How many times have I gone on Netflix, wanting to watch something quick to unwind, but instead wandered its rows for forty minutes, started two movies, an episode of TV, and then shut my computer, finishing nothing? How many times, after repeating this process, have I deleted my Netflix account, due to time waste?
For Seattle film fans in the coming month, choice paralysis is a pressing issue (if having too much entertainment is ever a pressing issue). The Seattle International Film Festival is the largest in North America, and today it announced this year’s line up—433 films from 90 countries spread over 25 days. It opens May 17 with The Bookshop by Isabel Coixet and closes on June 10 with Gus Van Sant's Don't Worry, He Won't Get Far on Foot, which stars Joaquin Phoenix as disabled Portland cartoonist John Callahan. (Van Sant is scheduled to attend the showing.)
Overwhelmed with the variety of options, I talked with Beth Barrett, SIFF’s artistic director, about how to navigate the festival’s roster.
- Use the website. Like any good streaming service, SIFF’s Film Guide lets you edit by genre and mood, theater, language, country, and date. Want to watch, say, a provocative German language movie on a weekend at the Egyptian? Check out The Captain on May 25.

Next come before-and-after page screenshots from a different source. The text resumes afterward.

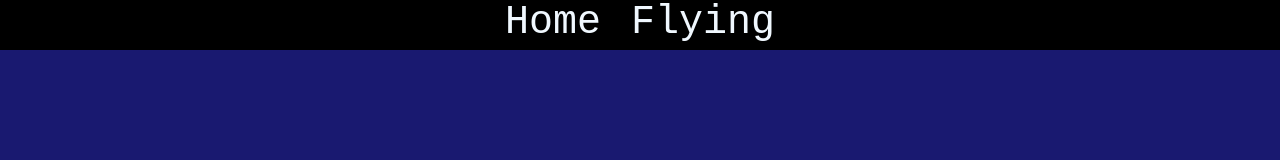
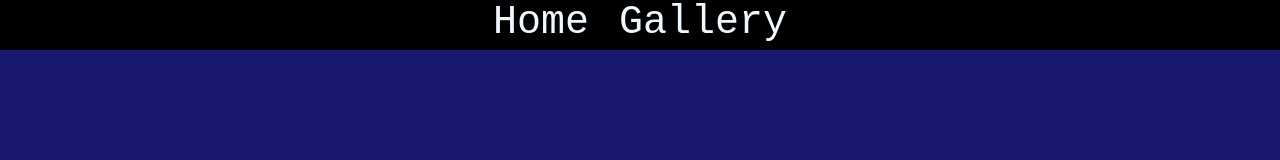
Before and after one commit to rickaw/training-website, a plain HTML site: page index.html in a window 1280 px wide. Drawn offline with Linux system fonts and the light colour scheme.

Commit message:
Rename flying to gallery

```diff
--- a/index.html
+++ b/index.html
@@ -8,7 +8,7 @@
 <body>
     <div id="navbar">
         <a href="index.html">Home</a>
-        <a href="flying.html">Flying</a>
+        <a href="gallery.html">Gallery</a>
     </div>
     <div id="content">
     </div>
```
Also changed, not shown: gallery.html (renamed from flying.html, +2 -2 lines), gallery.js (renamed from flying.js).
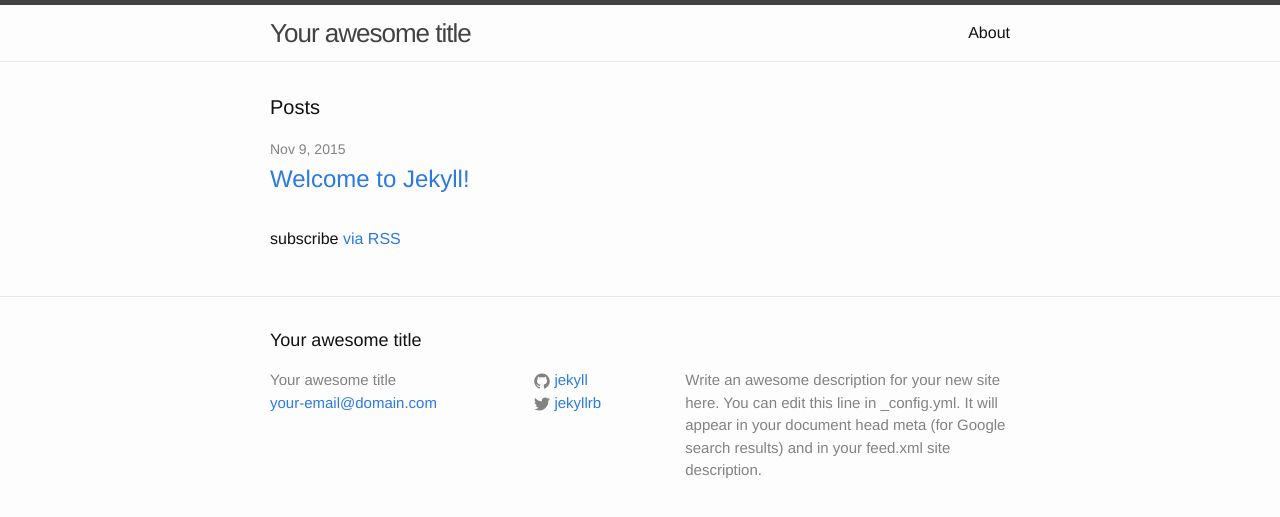
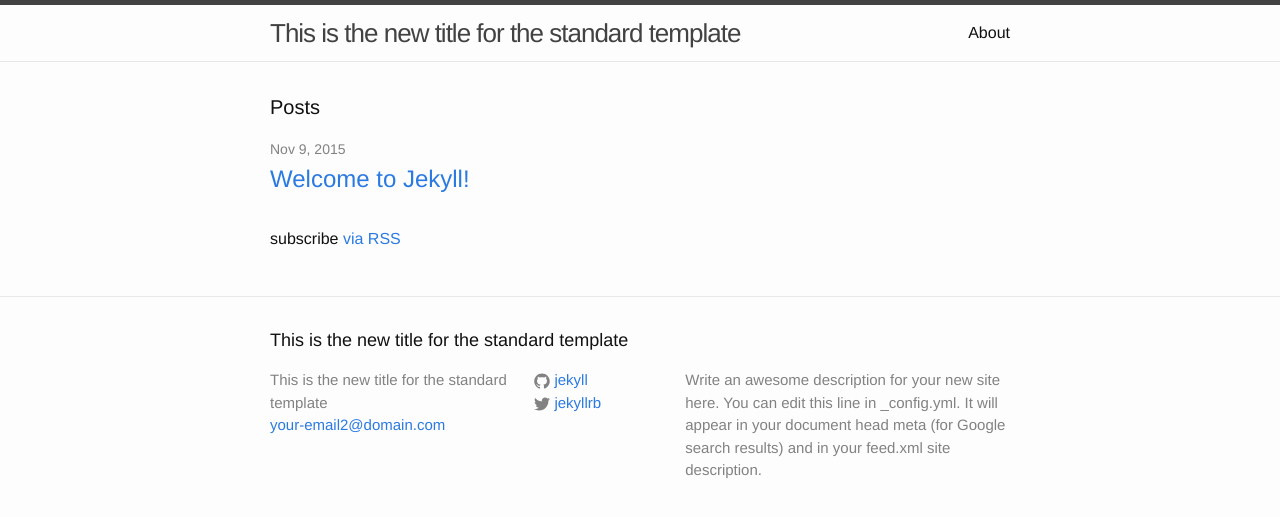
Before and after one commit to larshilse/website2, a Jekyll site: the page built from index.html, in a window 1280 px wide. Shown: the top 517 px of the page. Built offline with Jekyll 4.4.1, drawn with Linux system fonts in a browser that asks for light colours; Markdown is read by kramdown in place of the engine named in the settings.

Commit message:
initial changes

```diff
--- a/_config.yml
+++ b/_config.yml
@@ -6,8 +6,8 @@
 # 'jekyll serve'. If you change this file, please restart the server process.
 
 # Site settings
-title: Your awesome title
-email: your-email@domain.com
+title: This is the new title for the standard template
+email: your-email2@domain.com
 description: > # this means to ignore newlines until "baseurl:"
   Write an awesome description for your new site here. You can edit this
   line in _config.yml. It will appear in your document head meta (for
@@ -18,4 +18,4 @@ twitter_username: jekyllrb
 github_username:  jekyll
 
 # Build settings
-markdown: kramdown
+markdown: redcarpet
```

- Around 65% of the feature films don’t have US distribution yet and 56% are from first- or second-time directors. “SIFF is really about discovery,” Barrett said. She recommends picking a movie you want to see and then seeing the movie either directly before or after. So maybe you pick Hot Mess, because you're really into Australian mumblecore comedy, and hang around to see Cake General, a Swedish comedy about a man trying to build the world's longest layer cake.
- Do what’s convenient. If you live near the Egyptian and have a couple hours free, see whatever’s playing.
- Don’t hit only the familiar movies that will get wider distribution later. “Everybody likes to be first to discover something, so there’s a little bit of thrill to that,” Barrett said. But when she used to go to SIFF as an audience member, she’d intentionally skip the movies she knew were coming out, hoping to catch more transient titles.
- Check out the Programmer Picks. The 23 festival programmers publish top 10 lists of what to see. Barrett recommends looking for movies that land on multiple lists: “They should be interesting at the very least.” The most prominently beloved this year is Scary Mother, a Georgian film about an obsessive novelist. Barrett also suggests snagging seats at Sorry to Bother You—musician Boots Riley's dystopian dark comedy, the festival's Centerpiece Gala and another programmer favorite—it will sell out fast.
Tickets go on sale tomorrow, through the website, and cost $14 per film.